Directions ::
Filter the listing below, keeping only the lines with the word "artifact".
# # # # # # #
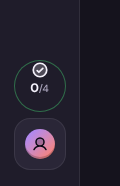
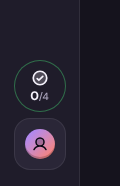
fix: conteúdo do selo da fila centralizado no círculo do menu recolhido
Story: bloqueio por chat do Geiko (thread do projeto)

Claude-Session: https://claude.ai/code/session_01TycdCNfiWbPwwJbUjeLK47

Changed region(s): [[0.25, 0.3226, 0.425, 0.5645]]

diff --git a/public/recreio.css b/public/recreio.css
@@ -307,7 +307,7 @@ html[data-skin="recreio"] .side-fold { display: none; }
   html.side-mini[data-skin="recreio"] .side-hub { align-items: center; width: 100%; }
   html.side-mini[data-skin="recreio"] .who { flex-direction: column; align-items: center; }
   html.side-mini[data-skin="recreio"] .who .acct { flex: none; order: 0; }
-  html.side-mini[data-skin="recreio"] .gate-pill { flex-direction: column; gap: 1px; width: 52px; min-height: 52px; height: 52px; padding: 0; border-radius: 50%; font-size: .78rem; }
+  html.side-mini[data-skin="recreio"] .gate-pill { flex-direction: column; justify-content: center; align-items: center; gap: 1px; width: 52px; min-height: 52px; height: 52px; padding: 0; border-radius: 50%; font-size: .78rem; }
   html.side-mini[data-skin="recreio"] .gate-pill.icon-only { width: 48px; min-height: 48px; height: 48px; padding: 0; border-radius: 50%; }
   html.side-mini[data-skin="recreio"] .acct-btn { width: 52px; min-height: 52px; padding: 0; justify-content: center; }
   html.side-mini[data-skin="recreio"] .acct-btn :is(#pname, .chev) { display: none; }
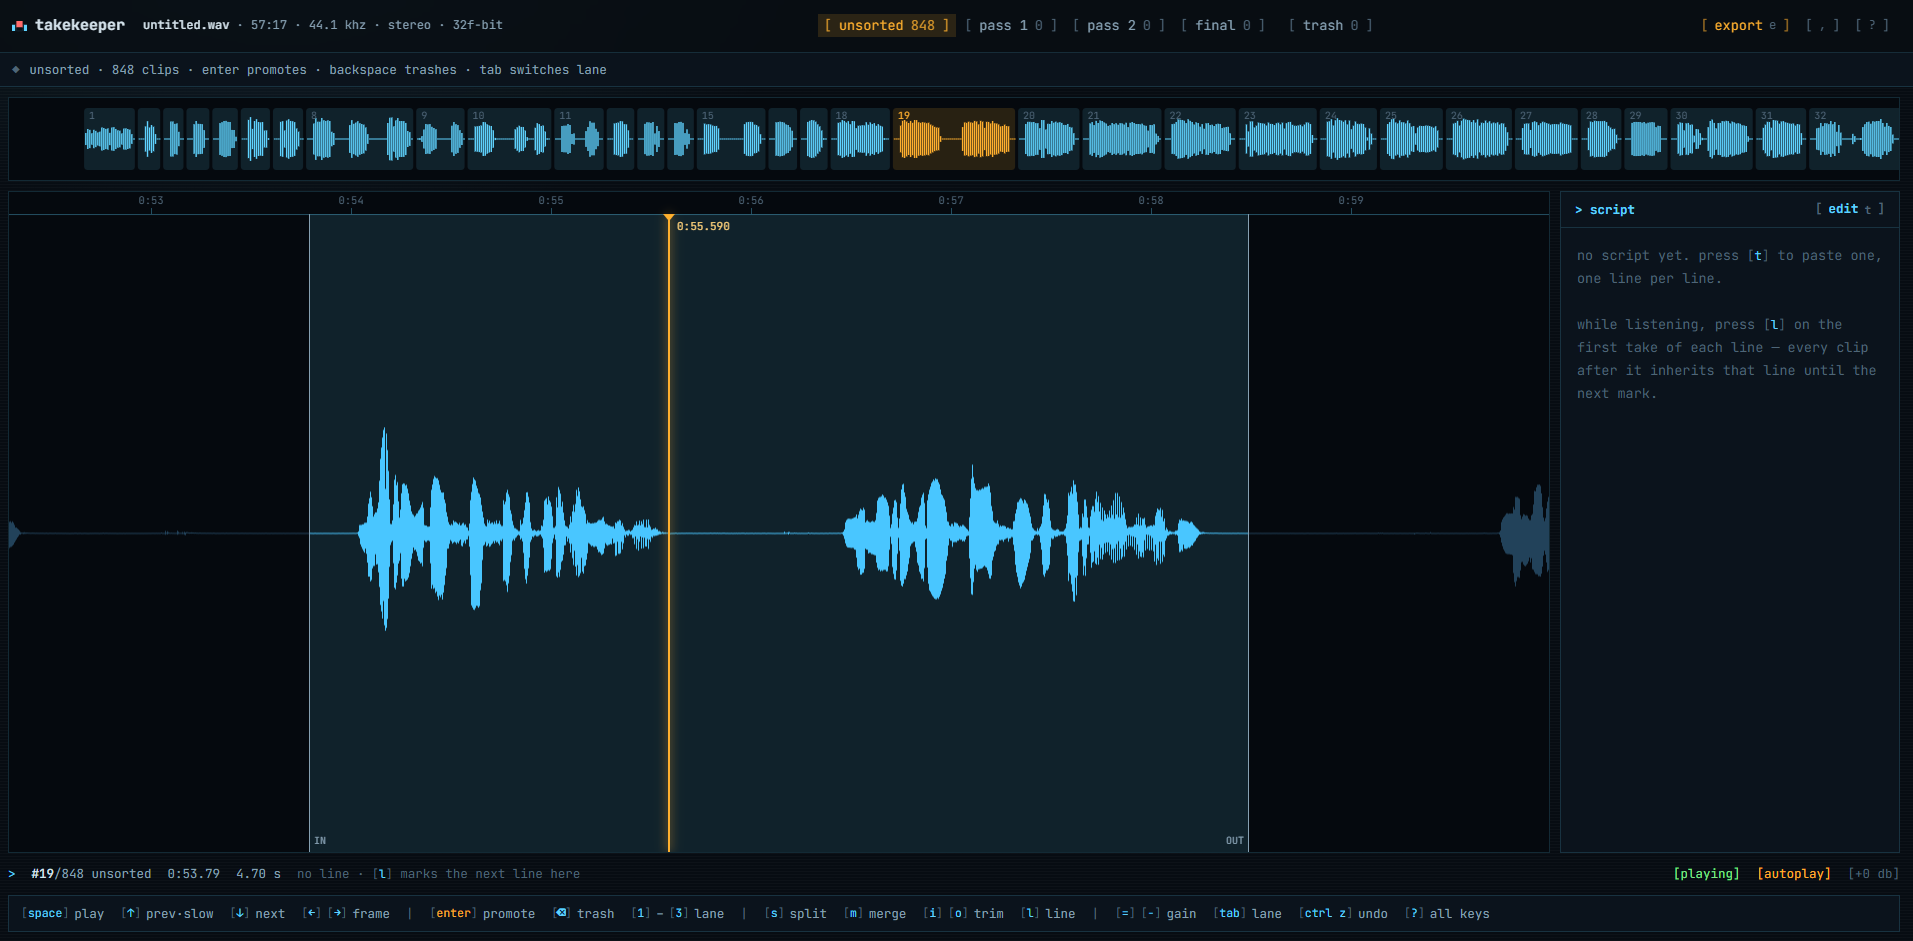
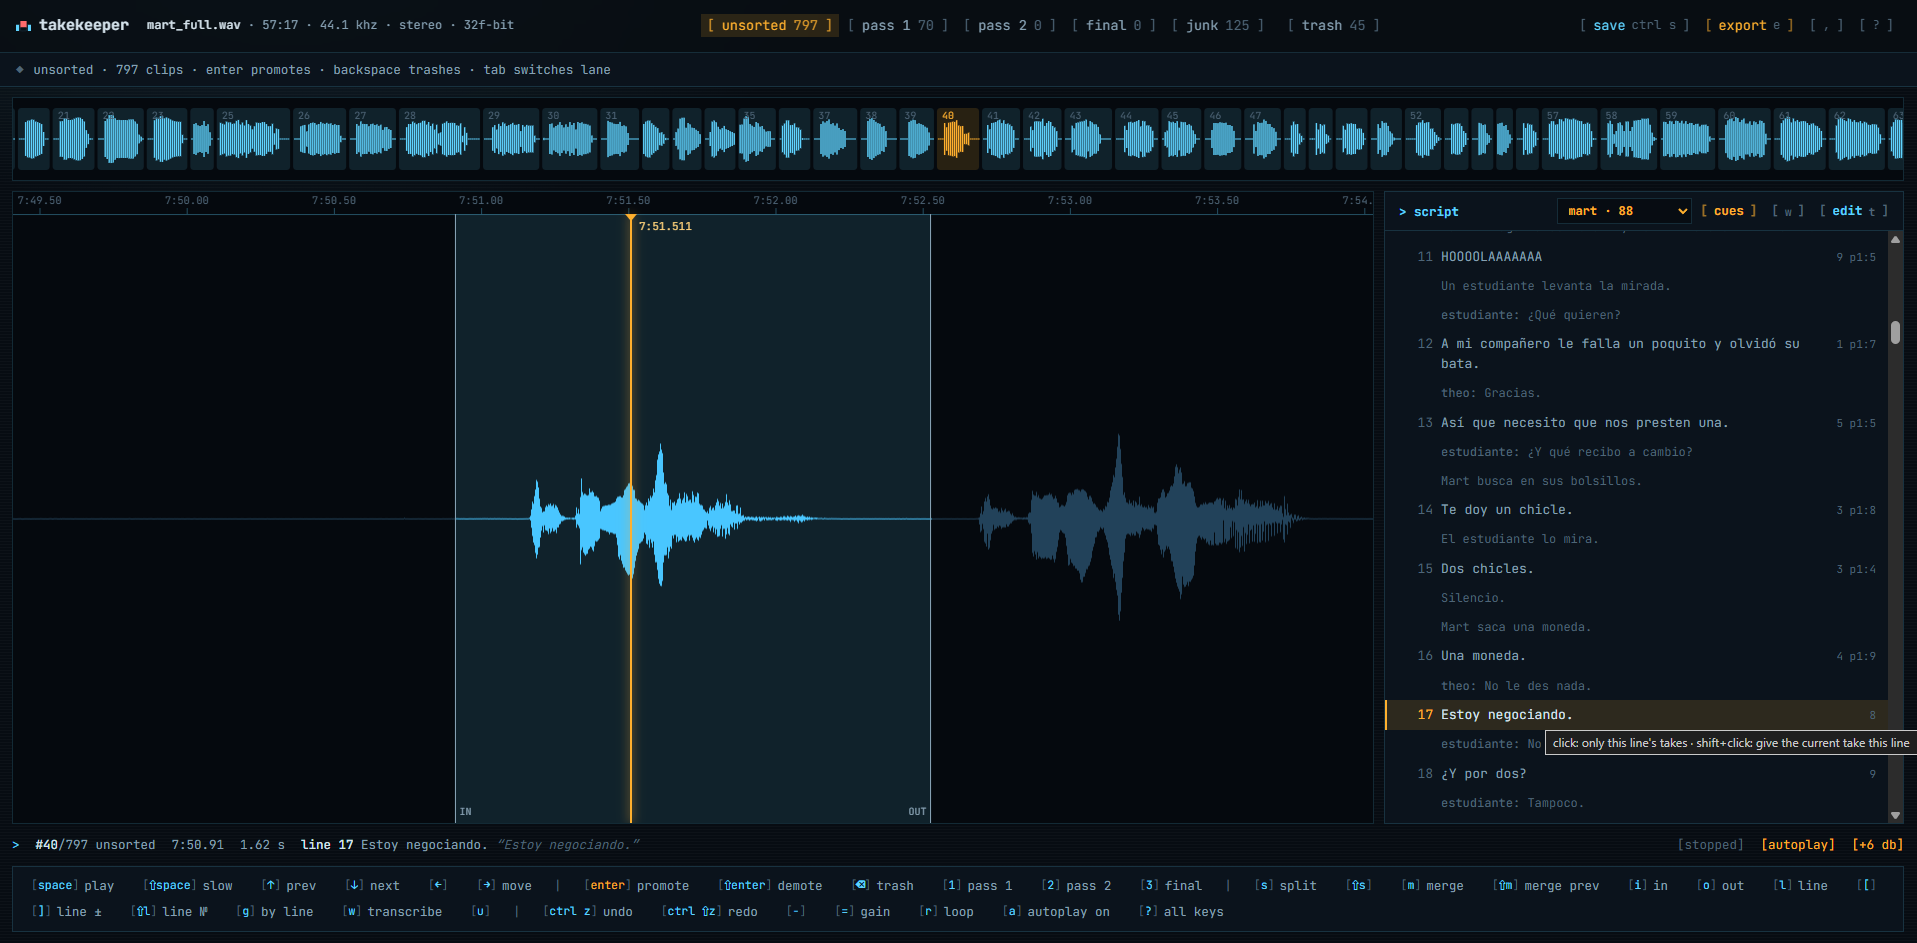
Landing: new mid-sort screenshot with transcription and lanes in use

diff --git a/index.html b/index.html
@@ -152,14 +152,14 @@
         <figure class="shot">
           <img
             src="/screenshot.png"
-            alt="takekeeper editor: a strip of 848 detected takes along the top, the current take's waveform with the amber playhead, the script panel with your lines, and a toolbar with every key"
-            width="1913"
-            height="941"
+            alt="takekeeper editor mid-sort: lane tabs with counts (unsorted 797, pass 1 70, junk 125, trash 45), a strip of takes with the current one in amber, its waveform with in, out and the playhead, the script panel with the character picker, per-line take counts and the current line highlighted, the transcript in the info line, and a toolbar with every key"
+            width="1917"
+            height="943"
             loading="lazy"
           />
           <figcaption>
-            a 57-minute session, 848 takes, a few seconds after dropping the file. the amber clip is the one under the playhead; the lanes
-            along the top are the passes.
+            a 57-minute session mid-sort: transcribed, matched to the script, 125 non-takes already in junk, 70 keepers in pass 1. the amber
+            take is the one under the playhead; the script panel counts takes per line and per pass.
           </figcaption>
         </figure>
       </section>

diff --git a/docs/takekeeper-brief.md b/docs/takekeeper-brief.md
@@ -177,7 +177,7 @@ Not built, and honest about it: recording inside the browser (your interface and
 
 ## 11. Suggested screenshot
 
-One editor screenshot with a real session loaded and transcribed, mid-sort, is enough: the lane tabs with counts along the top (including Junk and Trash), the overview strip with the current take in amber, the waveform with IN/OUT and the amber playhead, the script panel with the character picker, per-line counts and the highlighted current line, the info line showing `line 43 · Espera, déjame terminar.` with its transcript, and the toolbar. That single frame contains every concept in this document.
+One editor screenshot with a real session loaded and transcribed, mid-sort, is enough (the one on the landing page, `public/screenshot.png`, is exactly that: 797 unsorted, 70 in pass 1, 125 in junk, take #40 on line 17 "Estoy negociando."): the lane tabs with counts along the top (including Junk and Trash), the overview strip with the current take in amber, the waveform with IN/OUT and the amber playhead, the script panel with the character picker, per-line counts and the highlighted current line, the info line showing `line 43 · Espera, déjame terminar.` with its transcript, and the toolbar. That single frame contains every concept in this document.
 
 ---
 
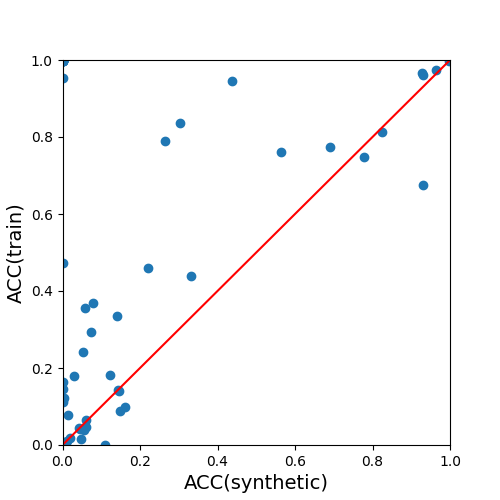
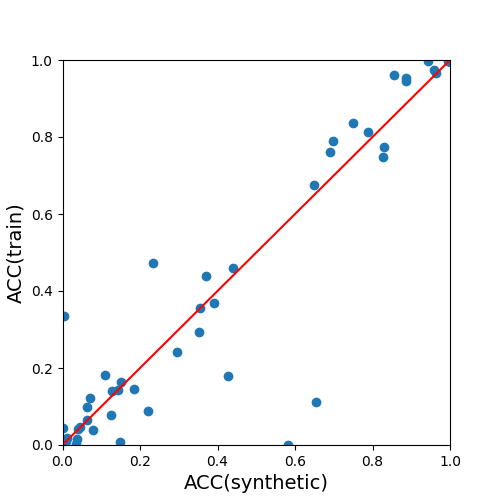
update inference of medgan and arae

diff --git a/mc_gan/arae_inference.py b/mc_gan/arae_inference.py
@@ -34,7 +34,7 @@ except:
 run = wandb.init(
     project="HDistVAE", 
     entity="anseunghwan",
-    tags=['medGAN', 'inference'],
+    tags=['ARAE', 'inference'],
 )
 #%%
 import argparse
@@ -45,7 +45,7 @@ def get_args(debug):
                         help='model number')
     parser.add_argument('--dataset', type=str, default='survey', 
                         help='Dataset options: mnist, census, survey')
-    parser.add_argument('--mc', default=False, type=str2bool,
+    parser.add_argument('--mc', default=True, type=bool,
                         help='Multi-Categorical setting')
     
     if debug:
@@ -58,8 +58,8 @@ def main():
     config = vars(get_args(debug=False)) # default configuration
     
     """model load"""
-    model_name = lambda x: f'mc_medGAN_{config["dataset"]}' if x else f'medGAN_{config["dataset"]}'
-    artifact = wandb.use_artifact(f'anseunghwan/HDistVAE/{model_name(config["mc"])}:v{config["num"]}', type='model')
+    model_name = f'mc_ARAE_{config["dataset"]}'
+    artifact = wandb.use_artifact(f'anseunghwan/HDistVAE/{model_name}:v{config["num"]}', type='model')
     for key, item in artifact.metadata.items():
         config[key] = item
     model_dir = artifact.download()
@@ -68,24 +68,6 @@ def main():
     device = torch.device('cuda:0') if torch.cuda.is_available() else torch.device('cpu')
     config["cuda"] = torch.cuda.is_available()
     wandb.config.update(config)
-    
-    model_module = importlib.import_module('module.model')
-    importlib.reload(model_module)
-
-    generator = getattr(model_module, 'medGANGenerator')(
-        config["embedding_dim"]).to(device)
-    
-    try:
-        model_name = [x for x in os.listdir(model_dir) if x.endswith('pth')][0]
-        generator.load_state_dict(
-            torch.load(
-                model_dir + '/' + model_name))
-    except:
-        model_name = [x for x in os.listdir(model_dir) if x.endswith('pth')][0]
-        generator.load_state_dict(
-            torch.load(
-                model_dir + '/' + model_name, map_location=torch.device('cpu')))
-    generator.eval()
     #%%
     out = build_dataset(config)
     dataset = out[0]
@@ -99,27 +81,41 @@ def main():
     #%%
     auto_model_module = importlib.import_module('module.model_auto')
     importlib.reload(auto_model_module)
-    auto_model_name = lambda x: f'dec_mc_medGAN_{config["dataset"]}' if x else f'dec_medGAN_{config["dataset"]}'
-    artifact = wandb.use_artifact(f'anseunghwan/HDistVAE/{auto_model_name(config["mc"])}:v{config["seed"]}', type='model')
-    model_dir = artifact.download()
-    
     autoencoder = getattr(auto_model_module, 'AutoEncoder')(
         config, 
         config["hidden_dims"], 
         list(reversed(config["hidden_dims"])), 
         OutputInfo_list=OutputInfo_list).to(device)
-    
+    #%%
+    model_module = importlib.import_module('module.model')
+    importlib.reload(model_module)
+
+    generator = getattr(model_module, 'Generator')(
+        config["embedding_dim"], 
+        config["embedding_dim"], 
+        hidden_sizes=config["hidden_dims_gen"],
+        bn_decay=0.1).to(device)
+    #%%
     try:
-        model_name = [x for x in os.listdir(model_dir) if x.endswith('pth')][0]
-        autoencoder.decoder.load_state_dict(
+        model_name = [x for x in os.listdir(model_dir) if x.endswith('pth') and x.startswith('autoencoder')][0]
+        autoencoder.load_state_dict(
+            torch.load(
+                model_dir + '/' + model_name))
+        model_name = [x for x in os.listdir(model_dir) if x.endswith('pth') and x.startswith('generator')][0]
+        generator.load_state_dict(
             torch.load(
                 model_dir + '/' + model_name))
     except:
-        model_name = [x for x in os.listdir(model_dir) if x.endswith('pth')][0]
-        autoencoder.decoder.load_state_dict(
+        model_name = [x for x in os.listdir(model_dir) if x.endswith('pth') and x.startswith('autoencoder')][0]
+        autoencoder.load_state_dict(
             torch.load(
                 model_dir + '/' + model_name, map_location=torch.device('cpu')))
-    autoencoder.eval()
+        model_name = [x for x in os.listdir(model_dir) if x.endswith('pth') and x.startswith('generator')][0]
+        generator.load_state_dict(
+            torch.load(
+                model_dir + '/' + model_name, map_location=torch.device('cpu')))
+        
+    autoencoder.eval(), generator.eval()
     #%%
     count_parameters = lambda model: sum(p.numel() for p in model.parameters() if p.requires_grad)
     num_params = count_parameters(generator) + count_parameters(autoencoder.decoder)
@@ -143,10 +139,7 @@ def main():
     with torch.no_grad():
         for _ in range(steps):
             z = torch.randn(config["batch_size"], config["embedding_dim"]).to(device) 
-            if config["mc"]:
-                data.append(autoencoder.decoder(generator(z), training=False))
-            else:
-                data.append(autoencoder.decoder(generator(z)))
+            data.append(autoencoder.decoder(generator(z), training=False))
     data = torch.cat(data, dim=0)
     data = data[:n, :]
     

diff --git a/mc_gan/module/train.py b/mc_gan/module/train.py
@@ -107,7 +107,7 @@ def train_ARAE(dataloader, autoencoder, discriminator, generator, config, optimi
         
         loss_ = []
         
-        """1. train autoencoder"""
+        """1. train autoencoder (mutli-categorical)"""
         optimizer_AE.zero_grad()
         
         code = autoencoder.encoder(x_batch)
# # # # # # #
Completed task ::
-    artifact = wandb.use_artifact(f'anseunghwan/HDistVAE/{model_name(config["mc"])}:v{config["num"]}', type='model')
+    artifact = wandb.use_artifact(f'anseunghwan/HDistVAE/{model_name}:v{config["num"]}', type='model')
     for key, item in artifact.metadata.items():
     model_dir = artifact.download()
-    artifact = wandb.use_artifact(f'anseunghwan/HDistVAE/{auto_model_name(config["mc"])}:v{config["seed"]}', type='model')
-    model_dir = artifact.download()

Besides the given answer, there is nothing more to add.